** REQUIRED WORK **
Which lines of the records below contain the word "Also"? Copy each of them out.

[Collection entries]
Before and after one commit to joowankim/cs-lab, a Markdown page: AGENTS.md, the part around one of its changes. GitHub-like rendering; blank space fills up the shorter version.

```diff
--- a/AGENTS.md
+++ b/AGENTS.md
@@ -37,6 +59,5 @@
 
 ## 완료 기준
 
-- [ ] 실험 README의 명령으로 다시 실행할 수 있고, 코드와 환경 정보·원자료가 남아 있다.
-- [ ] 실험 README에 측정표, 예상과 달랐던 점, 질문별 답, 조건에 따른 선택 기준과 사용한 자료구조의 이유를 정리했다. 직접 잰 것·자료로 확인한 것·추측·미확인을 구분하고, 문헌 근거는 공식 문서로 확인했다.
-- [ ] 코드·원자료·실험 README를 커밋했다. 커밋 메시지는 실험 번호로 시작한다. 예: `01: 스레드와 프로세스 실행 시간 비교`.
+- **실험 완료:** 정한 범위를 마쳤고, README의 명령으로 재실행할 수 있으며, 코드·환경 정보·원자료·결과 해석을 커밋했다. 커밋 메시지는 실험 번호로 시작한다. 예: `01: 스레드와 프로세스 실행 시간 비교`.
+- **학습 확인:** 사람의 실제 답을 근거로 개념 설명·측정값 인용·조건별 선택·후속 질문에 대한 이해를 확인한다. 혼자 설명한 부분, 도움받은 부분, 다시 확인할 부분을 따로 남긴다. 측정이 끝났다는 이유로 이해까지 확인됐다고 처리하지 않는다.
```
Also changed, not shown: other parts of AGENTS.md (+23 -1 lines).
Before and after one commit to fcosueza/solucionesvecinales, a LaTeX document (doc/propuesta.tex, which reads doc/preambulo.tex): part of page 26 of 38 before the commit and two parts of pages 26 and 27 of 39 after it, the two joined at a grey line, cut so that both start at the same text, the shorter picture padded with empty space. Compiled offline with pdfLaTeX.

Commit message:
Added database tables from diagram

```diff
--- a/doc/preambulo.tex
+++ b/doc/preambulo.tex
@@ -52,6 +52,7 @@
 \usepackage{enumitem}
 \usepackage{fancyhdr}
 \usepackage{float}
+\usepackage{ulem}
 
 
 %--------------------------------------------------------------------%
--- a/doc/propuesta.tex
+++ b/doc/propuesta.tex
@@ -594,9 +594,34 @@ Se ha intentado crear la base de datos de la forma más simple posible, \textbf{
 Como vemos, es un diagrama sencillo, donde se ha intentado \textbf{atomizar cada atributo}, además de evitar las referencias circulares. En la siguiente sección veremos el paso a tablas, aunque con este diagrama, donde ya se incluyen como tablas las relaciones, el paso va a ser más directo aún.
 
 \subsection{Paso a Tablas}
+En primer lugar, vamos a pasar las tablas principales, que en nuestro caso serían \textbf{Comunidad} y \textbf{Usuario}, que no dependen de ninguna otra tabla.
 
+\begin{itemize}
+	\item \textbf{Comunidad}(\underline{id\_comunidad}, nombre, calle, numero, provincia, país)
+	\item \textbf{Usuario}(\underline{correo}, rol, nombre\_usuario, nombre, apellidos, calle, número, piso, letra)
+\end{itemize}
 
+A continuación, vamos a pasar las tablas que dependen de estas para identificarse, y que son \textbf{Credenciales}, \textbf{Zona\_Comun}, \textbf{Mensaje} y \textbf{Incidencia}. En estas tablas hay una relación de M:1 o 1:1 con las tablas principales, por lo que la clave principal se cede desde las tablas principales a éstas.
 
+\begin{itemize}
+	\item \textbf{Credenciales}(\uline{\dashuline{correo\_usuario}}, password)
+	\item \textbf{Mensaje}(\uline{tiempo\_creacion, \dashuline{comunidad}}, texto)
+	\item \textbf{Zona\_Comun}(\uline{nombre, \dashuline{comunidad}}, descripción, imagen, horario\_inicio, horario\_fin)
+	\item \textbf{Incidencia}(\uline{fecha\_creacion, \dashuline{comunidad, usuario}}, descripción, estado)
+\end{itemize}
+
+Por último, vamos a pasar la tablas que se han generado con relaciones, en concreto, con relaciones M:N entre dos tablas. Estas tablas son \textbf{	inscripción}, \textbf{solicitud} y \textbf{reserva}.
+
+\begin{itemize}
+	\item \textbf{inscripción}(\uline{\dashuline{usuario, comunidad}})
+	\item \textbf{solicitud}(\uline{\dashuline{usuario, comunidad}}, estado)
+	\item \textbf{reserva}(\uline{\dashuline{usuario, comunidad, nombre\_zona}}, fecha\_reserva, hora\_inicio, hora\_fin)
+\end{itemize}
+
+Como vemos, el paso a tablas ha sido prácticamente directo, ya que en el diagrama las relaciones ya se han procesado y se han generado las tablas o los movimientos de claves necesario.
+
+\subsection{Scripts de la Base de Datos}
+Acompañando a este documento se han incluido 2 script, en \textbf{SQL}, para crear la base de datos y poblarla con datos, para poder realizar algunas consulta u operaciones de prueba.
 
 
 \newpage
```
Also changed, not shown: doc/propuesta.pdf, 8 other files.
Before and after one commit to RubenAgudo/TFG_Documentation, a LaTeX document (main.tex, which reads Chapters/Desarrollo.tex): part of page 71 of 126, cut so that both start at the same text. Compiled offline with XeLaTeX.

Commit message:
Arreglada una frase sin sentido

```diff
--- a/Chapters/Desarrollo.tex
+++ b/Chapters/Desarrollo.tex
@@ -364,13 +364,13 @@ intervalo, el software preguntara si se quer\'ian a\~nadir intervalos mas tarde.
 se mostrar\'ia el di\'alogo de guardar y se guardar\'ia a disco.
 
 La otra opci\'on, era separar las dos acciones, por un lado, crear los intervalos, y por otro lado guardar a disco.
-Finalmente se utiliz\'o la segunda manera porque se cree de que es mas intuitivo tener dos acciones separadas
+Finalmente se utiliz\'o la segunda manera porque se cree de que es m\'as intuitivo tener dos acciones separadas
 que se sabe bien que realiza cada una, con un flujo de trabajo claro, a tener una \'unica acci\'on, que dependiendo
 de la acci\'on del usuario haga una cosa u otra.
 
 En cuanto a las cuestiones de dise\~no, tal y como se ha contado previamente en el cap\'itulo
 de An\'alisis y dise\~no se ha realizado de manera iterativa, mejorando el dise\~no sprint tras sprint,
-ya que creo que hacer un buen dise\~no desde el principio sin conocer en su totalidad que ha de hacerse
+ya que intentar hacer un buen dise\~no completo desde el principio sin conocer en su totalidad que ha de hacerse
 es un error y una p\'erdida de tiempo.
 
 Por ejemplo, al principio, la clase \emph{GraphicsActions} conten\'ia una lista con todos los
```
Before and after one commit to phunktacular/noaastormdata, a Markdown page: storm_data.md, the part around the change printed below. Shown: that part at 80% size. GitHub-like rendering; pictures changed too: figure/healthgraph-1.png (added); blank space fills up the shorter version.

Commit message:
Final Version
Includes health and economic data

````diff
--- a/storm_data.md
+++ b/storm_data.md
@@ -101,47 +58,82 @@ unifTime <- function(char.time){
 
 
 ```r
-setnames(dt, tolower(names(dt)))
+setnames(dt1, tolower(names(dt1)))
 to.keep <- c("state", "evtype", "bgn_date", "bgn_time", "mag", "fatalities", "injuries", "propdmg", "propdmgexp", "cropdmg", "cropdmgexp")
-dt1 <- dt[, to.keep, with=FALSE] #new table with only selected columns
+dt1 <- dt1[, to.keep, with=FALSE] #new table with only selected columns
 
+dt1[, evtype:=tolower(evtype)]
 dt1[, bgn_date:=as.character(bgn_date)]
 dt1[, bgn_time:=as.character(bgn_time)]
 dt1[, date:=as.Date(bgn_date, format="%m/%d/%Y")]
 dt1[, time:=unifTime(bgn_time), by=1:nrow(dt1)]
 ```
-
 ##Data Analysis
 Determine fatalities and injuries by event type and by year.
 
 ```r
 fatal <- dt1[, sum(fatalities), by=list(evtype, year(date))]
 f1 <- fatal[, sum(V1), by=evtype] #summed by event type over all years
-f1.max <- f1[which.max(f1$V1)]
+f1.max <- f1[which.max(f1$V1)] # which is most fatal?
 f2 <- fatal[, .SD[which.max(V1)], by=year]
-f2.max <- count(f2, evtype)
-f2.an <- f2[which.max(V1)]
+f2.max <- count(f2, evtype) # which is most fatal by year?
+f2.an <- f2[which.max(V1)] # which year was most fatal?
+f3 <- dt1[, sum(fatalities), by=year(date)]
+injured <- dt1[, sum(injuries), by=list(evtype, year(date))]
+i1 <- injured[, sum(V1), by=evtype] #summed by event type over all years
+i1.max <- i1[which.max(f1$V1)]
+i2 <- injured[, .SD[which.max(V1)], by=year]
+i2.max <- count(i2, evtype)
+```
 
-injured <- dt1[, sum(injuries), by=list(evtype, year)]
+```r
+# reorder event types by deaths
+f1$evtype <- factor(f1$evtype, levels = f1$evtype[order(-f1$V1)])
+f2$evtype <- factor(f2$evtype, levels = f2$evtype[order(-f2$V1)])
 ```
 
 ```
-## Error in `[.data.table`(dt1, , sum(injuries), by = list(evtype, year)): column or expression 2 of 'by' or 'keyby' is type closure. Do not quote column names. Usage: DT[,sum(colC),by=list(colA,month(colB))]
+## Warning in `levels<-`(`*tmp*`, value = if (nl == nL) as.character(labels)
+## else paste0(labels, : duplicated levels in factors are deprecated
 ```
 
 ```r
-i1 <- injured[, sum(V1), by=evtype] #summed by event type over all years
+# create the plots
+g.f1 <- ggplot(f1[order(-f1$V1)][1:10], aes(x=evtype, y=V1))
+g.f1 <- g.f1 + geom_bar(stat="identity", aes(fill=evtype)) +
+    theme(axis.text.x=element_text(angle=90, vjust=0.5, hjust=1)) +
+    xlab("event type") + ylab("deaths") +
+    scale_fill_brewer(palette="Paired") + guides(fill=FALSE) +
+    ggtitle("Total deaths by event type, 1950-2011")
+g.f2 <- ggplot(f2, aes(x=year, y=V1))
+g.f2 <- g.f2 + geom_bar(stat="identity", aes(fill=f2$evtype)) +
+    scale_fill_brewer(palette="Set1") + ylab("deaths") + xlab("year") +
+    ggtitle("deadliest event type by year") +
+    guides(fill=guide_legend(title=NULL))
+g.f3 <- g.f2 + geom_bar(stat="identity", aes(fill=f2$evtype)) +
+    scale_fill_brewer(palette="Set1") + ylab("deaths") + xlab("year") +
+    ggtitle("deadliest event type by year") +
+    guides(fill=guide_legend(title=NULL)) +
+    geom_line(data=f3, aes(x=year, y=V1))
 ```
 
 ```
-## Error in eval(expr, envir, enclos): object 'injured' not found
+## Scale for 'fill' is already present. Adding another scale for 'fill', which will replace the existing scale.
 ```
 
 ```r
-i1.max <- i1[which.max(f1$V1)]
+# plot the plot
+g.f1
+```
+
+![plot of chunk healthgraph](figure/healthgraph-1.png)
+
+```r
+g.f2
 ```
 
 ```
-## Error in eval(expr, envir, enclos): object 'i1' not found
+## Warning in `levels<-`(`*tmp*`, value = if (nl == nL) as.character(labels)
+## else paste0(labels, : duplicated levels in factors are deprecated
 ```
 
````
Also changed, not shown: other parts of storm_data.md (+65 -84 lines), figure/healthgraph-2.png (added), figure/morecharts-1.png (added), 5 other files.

** OUTPUT **
Also changed, not shown: other parts of AGENTS.md (+23 -1 lines).
Also changed, not shown: doc/propuesta.pdf, 8 other files.
Also changed, not shown: other parts of storm_data.md (+65 -84 lines), figure/healthgraph-2.png (added), figure/morecharts-1.png (added), 5 other files.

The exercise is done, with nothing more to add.